● WHAT TO DO
Search the records below for the word "cartTotal". Pull out each line that has it.

● DATA SECTION

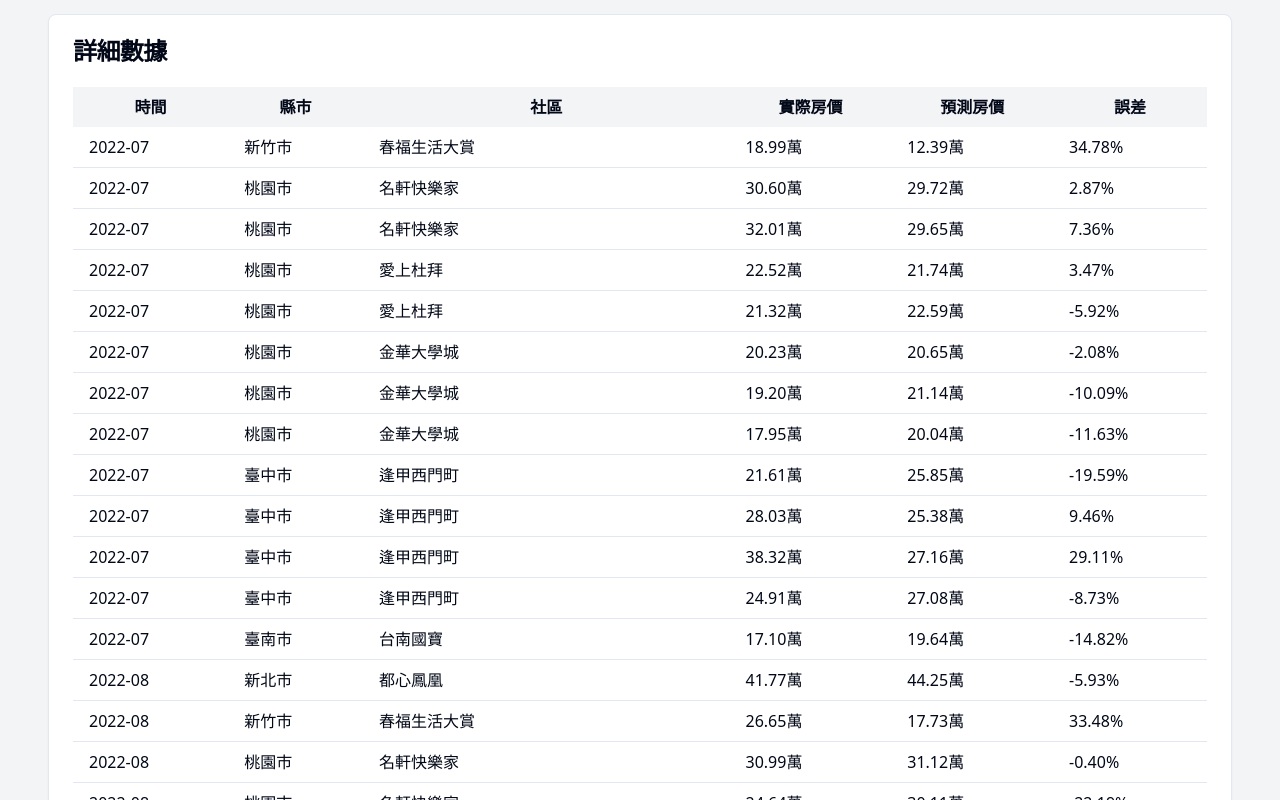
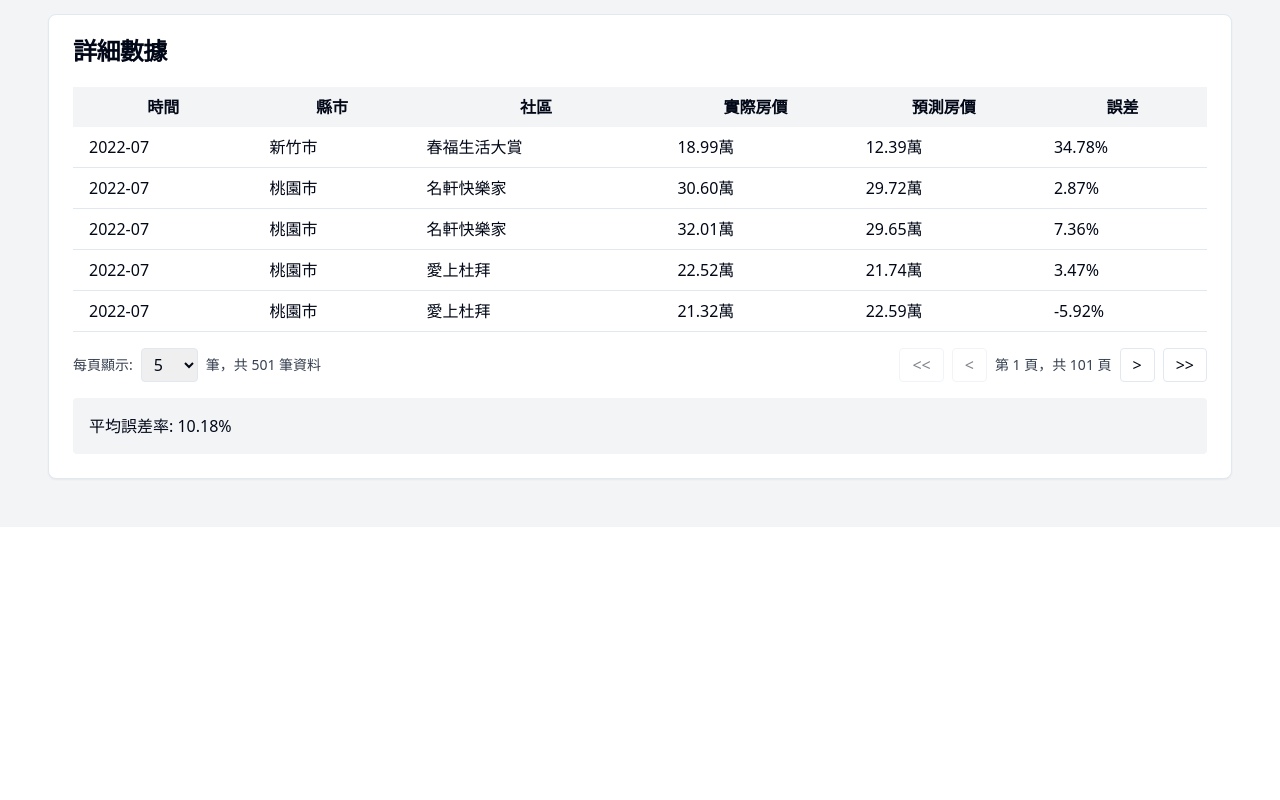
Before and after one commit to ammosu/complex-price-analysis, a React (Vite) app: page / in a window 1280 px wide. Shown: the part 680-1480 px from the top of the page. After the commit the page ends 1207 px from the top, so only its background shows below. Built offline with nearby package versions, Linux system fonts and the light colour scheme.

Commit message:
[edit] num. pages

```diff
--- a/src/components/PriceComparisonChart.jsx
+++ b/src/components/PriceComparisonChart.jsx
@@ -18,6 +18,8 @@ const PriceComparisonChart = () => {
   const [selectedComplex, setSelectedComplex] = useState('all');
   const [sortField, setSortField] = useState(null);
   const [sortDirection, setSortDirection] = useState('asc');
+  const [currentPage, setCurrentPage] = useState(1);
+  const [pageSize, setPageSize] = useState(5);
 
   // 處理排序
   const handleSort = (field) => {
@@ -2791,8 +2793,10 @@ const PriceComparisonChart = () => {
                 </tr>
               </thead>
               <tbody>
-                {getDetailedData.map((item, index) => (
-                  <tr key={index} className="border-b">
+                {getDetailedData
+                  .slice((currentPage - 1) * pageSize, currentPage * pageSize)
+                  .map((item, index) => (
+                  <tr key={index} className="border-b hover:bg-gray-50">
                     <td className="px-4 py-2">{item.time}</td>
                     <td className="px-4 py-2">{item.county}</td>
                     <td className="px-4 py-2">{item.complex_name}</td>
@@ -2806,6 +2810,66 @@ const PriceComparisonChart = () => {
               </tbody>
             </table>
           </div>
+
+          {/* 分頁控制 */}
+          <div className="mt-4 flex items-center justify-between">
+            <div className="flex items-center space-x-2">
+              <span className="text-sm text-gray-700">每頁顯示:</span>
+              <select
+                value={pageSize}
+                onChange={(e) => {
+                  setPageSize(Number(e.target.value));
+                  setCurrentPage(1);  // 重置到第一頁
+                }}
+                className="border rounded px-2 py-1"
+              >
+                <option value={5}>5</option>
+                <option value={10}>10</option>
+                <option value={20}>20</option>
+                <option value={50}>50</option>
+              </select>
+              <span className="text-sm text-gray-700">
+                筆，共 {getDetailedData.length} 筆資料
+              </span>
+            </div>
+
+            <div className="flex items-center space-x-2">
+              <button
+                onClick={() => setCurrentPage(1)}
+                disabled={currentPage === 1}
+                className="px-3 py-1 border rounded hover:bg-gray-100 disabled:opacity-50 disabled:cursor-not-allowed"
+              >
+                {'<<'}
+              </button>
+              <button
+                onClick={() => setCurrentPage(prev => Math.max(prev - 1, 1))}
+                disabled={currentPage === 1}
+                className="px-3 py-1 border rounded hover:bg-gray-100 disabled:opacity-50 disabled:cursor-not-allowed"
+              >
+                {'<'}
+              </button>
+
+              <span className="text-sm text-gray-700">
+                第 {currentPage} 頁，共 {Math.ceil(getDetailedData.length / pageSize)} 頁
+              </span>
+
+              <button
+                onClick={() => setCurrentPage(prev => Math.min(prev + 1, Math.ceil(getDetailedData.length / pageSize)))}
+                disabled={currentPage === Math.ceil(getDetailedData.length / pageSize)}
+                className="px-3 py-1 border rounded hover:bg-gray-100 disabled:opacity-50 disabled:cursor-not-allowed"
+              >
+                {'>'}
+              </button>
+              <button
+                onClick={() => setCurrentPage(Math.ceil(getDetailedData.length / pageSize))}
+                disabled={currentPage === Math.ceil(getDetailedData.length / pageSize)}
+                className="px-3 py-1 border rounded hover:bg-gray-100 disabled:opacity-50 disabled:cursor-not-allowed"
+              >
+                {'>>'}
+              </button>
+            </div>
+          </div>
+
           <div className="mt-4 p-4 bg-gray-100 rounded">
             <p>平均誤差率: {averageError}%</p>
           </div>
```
...
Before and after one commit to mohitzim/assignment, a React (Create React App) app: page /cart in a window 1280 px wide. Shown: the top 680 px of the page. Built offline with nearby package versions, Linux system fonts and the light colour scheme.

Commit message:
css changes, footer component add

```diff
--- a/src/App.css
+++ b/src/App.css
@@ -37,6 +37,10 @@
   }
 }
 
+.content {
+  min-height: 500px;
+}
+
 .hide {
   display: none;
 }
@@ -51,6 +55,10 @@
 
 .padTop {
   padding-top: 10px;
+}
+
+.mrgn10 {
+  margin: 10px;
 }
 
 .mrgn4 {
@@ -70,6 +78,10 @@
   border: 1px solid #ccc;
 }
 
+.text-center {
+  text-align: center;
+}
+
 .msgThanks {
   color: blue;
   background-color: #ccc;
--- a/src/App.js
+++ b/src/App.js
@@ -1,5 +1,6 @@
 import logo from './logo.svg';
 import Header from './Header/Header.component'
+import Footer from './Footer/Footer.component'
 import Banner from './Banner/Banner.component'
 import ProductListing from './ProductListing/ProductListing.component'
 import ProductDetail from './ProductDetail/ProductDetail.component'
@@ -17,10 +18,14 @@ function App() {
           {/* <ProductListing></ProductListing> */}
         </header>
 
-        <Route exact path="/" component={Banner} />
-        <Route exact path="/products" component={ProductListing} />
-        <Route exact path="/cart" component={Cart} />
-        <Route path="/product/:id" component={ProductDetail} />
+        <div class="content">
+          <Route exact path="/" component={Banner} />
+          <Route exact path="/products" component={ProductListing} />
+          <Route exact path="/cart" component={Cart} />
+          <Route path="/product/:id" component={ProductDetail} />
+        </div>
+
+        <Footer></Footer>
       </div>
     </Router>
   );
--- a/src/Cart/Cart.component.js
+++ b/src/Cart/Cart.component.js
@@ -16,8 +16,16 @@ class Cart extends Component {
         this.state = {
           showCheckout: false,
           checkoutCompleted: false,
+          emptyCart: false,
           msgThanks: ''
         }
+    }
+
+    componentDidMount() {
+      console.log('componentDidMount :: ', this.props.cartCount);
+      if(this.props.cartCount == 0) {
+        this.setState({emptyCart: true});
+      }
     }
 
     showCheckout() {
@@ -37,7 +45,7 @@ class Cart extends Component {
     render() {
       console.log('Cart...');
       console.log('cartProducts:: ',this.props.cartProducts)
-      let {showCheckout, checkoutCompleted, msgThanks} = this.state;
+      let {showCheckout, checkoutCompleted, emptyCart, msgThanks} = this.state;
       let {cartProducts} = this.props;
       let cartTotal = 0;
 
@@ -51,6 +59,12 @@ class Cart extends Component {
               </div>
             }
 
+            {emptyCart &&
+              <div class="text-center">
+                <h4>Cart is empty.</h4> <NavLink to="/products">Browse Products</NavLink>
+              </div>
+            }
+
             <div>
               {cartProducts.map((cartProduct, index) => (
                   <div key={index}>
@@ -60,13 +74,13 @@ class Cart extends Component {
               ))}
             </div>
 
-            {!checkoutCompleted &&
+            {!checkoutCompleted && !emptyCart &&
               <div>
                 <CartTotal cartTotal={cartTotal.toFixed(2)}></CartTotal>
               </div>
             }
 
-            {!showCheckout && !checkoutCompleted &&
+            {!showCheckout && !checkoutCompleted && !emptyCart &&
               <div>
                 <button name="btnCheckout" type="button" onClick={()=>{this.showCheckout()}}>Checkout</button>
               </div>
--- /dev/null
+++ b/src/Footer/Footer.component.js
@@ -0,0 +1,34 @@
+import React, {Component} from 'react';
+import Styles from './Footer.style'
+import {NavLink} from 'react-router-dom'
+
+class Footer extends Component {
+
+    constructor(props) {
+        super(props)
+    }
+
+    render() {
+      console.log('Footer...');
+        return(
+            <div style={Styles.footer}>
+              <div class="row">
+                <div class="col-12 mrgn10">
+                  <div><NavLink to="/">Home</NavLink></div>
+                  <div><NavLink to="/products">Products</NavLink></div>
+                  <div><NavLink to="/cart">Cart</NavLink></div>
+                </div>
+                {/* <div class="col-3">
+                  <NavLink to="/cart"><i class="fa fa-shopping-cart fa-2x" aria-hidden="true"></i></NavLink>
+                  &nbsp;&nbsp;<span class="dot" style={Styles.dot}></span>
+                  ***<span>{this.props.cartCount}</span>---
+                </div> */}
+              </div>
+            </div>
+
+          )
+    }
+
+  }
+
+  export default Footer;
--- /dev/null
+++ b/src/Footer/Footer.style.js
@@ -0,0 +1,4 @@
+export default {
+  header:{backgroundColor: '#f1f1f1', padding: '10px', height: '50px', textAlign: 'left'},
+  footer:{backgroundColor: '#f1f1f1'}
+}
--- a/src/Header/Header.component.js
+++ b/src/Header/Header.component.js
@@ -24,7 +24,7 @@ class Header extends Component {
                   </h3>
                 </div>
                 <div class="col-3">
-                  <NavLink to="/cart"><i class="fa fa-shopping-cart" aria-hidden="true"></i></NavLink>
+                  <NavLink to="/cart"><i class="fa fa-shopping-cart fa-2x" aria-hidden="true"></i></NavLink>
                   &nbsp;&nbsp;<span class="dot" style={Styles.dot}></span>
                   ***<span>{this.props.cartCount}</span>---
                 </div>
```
---
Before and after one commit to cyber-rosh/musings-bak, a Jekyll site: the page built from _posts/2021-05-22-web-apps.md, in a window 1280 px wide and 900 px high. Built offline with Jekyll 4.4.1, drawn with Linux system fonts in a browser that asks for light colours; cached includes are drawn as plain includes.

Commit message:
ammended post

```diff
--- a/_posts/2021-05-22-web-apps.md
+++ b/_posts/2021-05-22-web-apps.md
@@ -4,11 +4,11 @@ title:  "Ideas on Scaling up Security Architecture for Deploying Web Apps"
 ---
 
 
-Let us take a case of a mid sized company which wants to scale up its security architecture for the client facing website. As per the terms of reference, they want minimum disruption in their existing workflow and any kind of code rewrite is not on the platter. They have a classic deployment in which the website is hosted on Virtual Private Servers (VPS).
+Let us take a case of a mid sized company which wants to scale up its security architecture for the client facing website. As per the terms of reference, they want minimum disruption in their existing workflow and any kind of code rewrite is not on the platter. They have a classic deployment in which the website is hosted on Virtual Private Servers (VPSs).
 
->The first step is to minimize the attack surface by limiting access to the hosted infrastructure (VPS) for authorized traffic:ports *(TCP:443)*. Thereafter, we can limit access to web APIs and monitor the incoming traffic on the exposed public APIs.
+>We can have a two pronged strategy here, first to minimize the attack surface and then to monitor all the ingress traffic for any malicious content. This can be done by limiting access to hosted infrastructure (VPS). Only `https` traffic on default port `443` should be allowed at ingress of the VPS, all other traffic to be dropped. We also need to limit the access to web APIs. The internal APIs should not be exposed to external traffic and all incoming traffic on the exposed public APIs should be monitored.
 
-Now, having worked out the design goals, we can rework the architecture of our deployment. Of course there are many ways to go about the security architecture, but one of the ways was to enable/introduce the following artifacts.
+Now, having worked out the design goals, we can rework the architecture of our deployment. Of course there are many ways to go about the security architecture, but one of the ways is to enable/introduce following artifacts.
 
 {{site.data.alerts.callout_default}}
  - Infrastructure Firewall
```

● PROBLEM SOLUTION
       let cartTotal = 0;
                 <CartTotal cartTotal={cartTotal.toFixed(2)}></CartTotal>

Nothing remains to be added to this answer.